Today’s guest picture is a glorious view of Arran sent by Bruce who is/was on holiday there.
The forecast was good and the wall calendar indicated a day with no engagements so Mrs Tootlepedal and I went off on an excursion. A good excursion should have a scenic drive, an agreeable destination, a gentle cycle circuit, a place to obtain a cup of tea and cake and, if possible, a garden centre. Today’s excursion was indeed a good one.
The only problem with day from my point of view was that there were far too many photo opportunities and if we had stopped for every one, we wouldn’t have got to our destination at all.
We were aiming for Peebles as our friend Gavin had told us that there is new cycle route along a railway track there. Cycle routes along railway tracks are just what Mrs Tootlepedal likes. Our drive was slightly protracted as after thirty miles and with twenty still to go, a sign at a junction in the middle of nowhere informed us that the road we wanted to take was closed. This meant that we had to make a fifteen mile diversion through Selkirk and lovely as the Ettrick valley is, this was quite a long way.
Still, the weather was wonderful and the hills beautiful so we arrived in Peebles in good heart and parked beside the River Tweed. Peebles on a sunny summer day is a good place to be…
…especially for a bridge lover like me. There was an old bridge over the Tweed at one end of the car park….
…and a new one at the other end.
We crossed the new bridge and cycled through the town until we picked up the old railway to Innerleithen. After some twists and turns and a short tunnel, we were soon out in the country. We passed an old castle…
…a new golf course…
…and cycled through woods….
….over a brand new bridge…
…and along the banks of the Tweed….
…passing beautiful hedge roses….
…until we arrived at Innerleithen, nestling among the hills.
We had certainly had a lot to look at in the seven miles since we left the car. We didn’t go into Innerleithen as it was the day of a ride out as part of the Beltane Festival at Peebles and we didn’t want to get caught up in the horses if we were late getting back. Instead of returning up the railway track, we crossed the Tweed yet again and went back by quiet back roads….
…on the south side of the river. We passed Traquair House….
…which claims to be the oldest continuously inhabited house in Scotland. It has been lived in for 900 years. The distant view of the house in the photograph above was taken through the Bear Gates.
These gates were closed in 1745 after a visit by Bonnie Prince Charlie and will not be opened again until there is a Stewart on the throne of Scotland. Don’t hold your breath.

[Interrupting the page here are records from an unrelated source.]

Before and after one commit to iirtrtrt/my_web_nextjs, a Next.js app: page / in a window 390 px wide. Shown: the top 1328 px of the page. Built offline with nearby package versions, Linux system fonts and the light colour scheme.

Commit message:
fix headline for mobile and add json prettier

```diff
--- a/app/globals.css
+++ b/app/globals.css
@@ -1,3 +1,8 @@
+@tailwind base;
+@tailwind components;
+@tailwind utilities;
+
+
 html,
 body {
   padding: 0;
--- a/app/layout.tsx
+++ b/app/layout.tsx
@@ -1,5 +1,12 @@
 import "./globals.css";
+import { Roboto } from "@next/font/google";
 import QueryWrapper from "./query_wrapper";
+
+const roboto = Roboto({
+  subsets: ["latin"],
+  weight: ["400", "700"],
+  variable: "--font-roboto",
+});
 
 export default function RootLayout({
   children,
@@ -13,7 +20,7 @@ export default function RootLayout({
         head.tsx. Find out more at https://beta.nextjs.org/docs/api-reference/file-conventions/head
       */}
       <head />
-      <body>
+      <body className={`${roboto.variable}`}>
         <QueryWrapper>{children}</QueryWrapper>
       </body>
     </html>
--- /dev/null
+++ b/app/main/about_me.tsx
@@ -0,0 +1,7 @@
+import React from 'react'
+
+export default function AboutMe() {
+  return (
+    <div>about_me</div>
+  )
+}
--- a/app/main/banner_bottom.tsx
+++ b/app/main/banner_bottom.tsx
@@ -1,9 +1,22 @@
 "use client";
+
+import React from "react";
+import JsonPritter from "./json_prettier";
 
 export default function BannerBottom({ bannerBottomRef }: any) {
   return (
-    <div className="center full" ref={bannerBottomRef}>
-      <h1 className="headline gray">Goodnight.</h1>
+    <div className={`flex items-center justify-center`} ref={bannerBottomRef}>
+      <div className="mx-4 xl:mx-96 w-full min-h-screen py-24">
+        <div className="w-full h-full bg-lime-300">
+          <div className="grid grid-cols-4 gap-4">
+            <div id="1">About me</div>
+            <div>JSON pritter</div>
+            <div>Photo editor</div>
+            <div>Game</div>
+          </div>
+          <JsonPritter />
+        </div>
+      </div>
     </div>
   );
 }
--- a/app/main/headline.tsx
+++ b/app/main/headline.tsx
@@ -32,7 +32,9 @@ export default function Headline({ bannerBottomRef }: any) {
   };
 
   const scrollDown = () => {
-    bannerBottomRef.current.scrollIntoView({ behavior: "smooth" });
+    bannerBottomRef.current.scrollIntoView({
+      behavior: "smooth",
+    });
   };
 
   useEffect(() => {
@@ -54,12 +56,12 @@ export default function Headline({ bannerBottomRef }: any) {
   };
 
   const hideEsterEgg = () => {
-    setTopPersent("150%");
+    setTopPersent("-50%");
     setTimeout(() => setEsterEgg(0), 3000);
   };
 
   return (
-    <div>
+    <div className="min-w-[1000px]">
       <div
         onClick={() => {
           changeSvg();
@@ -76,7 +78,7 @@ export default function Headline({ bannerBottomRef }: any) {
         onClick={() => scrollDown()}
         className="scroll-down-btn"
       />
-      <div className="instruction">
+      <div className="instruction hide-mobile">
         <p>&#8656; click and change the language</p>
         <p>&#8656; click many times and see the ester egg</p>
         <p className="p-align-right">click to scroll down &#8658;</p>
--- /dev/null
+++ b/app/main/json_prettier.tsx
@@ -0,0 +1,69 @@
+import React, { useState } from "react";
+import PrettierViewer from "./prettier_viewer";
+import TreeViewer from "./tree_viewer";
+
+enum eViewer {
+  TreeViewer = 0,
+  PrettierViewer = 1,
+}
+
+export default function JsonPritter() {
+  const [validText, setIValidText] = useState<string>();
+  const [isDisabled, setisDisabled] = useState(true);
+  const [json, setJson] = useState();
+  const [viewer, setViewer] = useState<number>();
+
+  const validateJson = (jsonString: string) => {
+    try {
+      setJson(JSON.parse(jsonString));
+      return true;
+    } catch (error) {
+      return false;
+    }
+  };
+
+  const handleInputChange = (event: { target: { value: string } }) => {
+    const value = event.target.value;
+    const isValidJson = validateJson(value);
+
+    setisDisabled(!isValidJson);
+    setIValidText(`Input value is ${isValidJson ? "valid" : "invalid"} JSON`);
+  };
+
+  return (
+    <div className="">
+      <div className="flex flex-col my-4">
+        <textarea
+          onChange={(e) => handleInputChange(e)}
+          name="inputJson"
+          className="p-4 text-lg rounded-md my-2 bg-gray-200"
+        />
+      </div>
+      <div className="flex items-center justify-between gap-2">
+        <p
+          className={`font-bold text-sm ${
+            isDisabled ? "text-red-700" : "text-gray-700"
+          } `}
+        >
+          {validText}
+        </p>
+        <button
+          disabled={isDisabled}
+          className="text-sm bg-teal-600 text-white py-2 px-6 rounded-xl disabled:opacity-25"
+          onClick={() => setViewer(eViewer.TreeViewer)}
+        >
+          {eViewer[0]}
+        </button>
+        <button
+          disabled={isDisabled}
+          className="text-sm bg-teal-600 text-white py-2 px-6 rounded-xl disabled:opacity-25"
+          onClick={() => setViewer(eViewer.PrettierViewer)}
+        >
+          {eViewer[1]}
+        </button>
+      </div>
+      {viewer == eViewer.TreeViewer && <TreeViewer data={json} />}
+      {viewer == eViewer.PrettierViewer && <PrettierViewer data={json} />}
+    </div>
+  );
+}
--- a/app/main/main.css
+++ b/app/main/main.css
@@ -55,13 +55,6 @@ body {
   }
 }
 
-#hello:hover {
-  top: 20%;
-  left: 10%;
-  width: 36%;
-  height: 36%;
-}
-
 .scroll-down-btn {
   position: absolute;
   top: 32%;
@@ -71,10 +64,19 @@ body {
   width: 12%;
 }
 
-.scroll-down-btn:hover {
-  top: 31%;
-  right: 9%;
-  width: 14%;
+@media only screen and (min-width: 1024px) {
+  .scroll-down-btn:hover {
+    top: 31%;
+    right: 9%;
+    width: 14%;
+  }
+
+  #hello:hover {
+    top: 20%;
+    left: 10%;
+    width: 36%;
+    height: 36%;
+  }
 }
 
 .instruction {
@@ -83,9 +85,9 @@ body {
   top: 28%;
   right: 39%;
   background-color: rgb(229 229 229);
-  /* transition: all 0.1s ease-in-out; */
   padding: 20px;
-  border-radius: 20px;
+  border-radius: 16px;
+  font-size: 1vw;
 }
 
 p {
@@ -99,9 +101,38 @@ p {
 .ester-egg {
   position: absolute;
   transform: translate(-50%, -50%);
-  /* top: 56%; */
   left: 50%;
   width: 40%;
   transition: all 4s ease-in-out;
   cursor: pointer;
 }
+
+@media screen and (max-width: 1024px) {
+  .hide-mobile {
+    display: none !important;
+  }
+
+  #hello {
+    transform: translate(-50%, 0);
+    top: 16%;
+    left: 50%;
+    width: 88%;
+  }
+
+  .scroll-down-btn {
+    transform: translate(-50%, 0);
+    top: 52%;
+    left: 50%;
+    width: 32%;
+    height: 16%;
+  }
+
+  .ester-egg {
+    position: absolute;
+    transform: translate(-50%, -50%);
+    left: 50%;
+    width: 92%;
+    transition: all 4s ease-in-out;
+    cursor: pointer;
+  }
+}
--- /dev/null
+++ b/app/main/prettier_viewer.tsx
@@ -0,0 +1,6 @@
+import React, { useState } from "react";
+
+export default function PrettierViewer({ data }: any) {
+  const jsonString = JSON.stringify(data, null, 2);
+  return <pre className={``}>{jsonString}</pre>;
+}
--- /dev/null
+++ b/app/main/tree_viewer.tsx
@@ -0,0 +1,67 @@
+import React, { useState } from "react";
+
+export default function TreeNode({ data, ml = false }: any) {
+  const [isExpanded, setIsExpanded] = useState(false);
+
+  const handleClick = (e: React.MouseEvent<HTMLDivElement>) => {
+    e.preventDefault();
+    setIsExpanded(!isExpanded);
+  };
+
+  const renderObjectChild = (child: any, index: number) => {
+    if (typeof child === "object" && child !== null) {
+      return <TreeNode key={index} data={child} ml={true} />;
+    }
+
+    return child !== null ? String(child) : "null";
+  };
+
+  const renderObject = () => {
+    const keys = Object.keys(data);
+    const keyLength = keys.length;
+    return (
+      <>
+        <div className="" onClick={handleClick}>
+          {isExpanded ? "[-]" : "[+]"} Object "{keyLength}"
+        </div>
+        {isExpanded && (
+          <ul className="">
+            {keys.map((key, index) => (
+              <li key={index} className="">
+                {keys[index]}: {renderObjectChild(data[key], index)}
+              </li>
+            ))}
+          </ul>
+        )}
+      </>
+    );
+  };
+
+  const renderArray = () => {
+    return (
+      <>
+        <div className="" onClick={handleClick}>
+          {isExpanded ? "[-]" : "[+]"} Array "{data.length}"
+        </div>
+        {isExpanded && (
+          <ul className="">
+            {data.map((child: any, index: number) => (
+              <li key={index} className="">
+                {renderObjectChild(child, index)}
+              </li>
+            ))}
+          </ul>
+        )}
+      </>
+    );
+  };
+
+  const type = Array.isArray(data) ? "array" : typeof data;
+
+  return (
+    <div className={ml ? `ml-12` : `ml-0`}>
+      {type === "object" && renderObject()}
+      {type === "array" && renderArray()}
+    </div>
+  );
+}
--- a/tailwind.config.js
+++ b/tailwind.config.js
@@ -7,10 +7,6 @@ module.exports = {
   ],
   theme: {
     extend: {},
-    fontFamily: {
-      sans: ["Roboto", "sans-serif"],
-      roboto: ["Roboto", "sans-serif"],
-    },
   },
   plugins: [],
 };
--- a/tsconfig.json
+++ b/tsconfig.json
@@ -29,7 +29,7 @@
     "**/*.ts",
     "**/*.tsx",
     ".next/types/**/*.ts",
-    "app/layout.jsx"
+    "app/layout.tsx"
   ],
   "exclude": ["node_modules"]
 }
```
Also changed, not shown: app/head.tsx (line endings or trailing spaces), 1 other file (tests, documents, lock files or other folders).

Rather reluctantly we passed a fine garden open to the public (with tearoom) and resolved to come and do this circuit again and make time to visit the interesting places on the way round.
After fifteen miles of excellent cycling, we arrived back at the car and drove out of Peebles well before any Beltane excitement started. We went home past another notable open garden, the source of the Tweed, the Devil’s Beef Tub and Moffat. Once again the drive alone would have been worth an outing just for itself as the day remained sunny and the hills looked beautiful.
It hurt to pass so many views without stopping to get the camera out but they will stay in my mind so I at least can still enjoy them.
After leaving my bike under the care of some sheep in Lockerbie yesterday, we left the car under the stern gaze of the Moffat ram today…
…while we went to revive the inner man and woman with a cup of tea and a cake. Then I walked down the street to sample one of Moffat’s celebrated home made ice creams while Mrs Tootlepedal wandered through a handy garden centre.
The drive back to Langholm down the old A74 was the only dull spot of the day as it is not a very scenic route but the road was empty and our progress was swift so we didn’t repine.
The driving added up to 132 miles so it was a bit of a long way to go for a 15 mile cycle ride but it was a glorious day for a drive and the back roads were both beautiful and very quiet so we enjoyed the whole day a lot. Mrs Tootlepedal declared that it had been a grand day out and there can be no higher praise than that.
We are singing with the Langholm Choir very early tomorrow morning as the Queen’s Baton Relay comes to Langholm as part of the preparation for the forthcoming Commonwealth Games and we had a final practice tonight. This left us with no time for relaxation when we got home and I got busy with the lawn mower while Mrs Tootlepedal got busy with her watering can.
I had a moment to look at the flowers which are flourishing after the recent good weather.
After several not very successful years growing tomatoes myself, I have left them to the gardener to grow this year and things are looking good as a result.
I was able to pick enough strawberries for a dish with my tea but I ate them before I could photograph them.
The garden is full of families of sparrows at the moment.
The choir practice went well and we even practised singing in the open air. The arrangements for tomorrow seem a little vague and singing at half past seven in the morning is certainly going to tax my vocal chords but we can only hope for the best. It will certainly be an unusual occasion.
The non flying flower of the day is a new Iris. Spot the bee.